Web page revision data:
%%

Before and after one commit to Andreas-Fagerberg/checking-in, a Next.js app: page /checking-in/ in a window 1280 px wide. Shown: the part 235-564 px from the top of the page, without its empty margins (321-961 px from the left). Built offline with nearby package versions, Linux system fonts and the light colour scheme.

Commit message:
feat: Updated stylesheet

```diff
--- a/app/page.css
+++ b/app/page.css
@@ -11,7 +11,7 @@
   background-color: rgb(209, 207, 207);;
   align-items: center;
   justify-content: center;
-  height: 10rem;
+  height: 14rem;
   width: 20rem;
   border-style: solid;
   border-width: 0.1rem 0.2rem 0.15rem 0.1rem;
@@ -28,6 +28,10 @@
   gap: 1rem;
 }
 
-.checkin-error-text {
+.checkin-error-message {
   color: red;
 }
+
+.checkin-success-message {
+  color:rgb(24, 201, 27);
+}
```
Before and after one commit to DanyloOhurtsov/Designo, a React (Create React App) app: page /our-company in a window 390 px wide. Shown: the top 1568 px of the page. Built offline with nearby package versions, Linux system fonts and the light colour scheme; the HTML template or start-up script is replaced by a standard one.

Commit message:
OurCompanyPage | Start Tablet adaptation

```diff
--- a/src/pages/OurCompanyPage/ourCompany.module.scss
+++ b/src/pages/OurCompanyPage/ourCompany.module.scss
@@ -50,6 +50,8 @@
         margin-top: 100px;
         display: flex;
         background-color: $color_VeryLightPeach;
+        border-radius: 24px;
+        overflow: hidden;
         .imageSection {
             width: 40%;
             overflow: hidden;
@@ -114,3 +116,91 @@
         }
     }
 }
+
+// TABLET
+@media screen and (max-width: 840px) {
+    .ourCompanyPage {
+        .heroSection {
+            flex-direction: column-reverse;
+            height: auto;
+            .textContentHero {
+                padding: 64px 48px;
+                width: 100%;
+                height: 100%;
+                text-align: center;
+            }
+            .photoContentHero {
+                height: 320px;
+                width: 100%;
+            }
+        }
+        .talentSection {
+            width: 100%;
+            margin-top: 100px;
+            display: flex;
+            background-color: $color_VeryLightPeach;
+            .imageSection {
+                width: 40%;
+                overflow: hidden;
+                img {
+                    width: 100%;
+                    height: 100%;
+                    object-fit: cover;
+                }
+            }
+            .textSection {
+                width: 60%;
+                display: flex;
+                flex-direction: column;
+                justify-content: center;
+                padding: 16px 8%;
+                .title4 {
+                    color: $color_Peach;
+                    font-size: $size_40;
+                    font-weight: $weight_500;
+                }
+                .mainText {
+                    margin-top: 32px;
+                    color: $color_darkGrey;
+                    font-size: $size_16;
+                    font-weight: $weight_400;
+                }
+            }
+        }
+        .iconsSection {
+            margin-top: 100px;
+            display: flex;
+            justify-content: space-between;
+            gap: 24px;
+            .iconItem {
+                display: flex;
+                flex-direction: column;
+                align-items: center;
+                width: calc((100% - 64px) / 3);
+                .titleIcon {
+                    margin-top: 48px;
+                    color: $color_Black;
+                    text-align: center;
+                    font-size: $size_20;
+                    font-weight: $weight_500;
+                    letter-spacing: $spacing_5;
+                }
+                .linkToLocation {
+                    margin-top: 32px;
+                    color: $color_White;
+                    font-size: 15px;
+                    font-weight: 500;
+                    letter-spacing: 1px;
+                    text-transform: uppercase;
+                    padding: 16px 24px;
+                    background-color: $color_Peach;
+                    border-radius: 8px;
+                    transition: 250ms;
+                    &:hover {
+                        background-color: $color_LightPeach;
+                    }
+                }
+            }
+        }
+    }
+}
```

%%

Exercise
Copy out the entries in full, exactly as they appear.

Response for this exercise
Before and after one commit to Andreas-Fagerberg/checking-in, a Next.js app: page /checking-in/ in a window 1280 px wide. Shown: the part 235-564 px from the top of the page, without its empty margins (321-961 px from the left). Built offline with nearby package versions, Linux system fonts and the light colour scheme.

Commit message:
feat: Updated stylesheet

```diff
--- a/app/page.css
+++ b/app/page.css
@@ -11,7 +11,7 @@
   background-color: rgb(209, 207, 207);;
   align-items: center;
   justify-content: center;
-  height: 10rem;
+  height: 14rem;
   width: 20rem;
   border-style: solid;
   border-width: 0.1rem 0.2rem 0.15rem 0.1rem;
@@ -28,6 +28,10 @@
   gap: 1rem;
 }
 
-.checkin-error-text {
+.checkin-error-message {
   color: red;
 }
+
+.checkin-success-message {
+  color:rgb(24, 201, 27);
+}
```
Before and after one commit to DanyloOhurtsov/Designo, a React (Create React App) app: page /our-company in a window 390 px wide. Shown: the top 1568 px of the page. Built offline with nearby package versions, Linux system fonts and the light colour scheme; the HTML template or start-up script is replaced by a standard one.

Commit message:
OurCompanyPage | Start Tablet adaptation

```diff
--- a/src/pages/OurCompanyPage/ourCompany.module.scss
+++ b/src/pages/OurCompanyPage/ourCompany.module.scss
@@ -50,6 +50,8 @@
         margin-top: 100px;
         display: flex;
         background-color: $color_VeryLightPeach;
+        border-radius: 24px;
+        overflow: hidden;
         .imageSection {
             width: 40%;
             overflow: hidden;
@@ -114,3 +116,91 @@
         }
     }
 }
+
+// TABLET
+@media screen and (max-width: 840px) {
+    .ourCompanyPage {
+        .heroSection {
+            flex-direction: column-reverse;
+            height: auto;
+            .textContentHero {
+                padding: 64px 48px;
+                width: 100%;
+                height: 100%;
+                text-align: center;
+            }
+            .photoContentHero {
+                height: 320px;
+                width: 100%;
+            }
+        }
+        .talentSection {
+            width: 100%;
+            margin-top: 100px;
+            display: flex;
+            background-color: $color_VeryLightPeach;
+            .imageSection {
+                width: 40%;
+                overflow: hidden;
+                img {
+                    width: 100%;
+                    height: 100%;
+                    object-fit: cover;
+                }
+            }
+            .textSection {
+                width: 60%;
+                display: flex;
+                flex-direction: column;
+                justify-content: center;
+                padding: 16px 8%;
+                .title4 {
+                    color: $color_Peach;
+                    font-size: $size_40;
+                    font-weight: $weight_500;
+                }
+                .mainText {
+                    margin-top: 32px;
+                    color: $color_darkGrey;
+                    font-size: $size_16;
+                    font-weight: $weight_400;
+                }
+            }
+        }
+        .iconsSection {
+            margin-top: 100px;
+            display: flex;
+            justify-content: space-between;
+            gap: 24px;
+            .iconItem {
+                display: flex;
+                flex-direction: column;
+                align-items: center;
+                width: calc((100% - 64px) / 3);
+                .titleIcon {
+                    margin-top: 48px;
+                    color: $color_Black;
+                    text-align: center;
+                    font-size: $size_20;
+                    font-weight: $weight_500;
+                    letter-spacing: $spacing_5;
+                }
+                .linkToLocation {
+                    margin-top: 32px;
+                    color: $color_White;
+                    font-size: 15px;
+                    font-weight: 500;
+                    letter-spacing: 1px;
+                    text-transform: uppercase;
+                    padding: 16px 24px;
+                    background-color: $color_Peach;
+                    border-radius: 8px;
+                    transition: 250ms;
+                    &:hover {
+                        background-color: $color_LightPeach;
+                    }
+                }
+            }
+        }
+    }
+}
```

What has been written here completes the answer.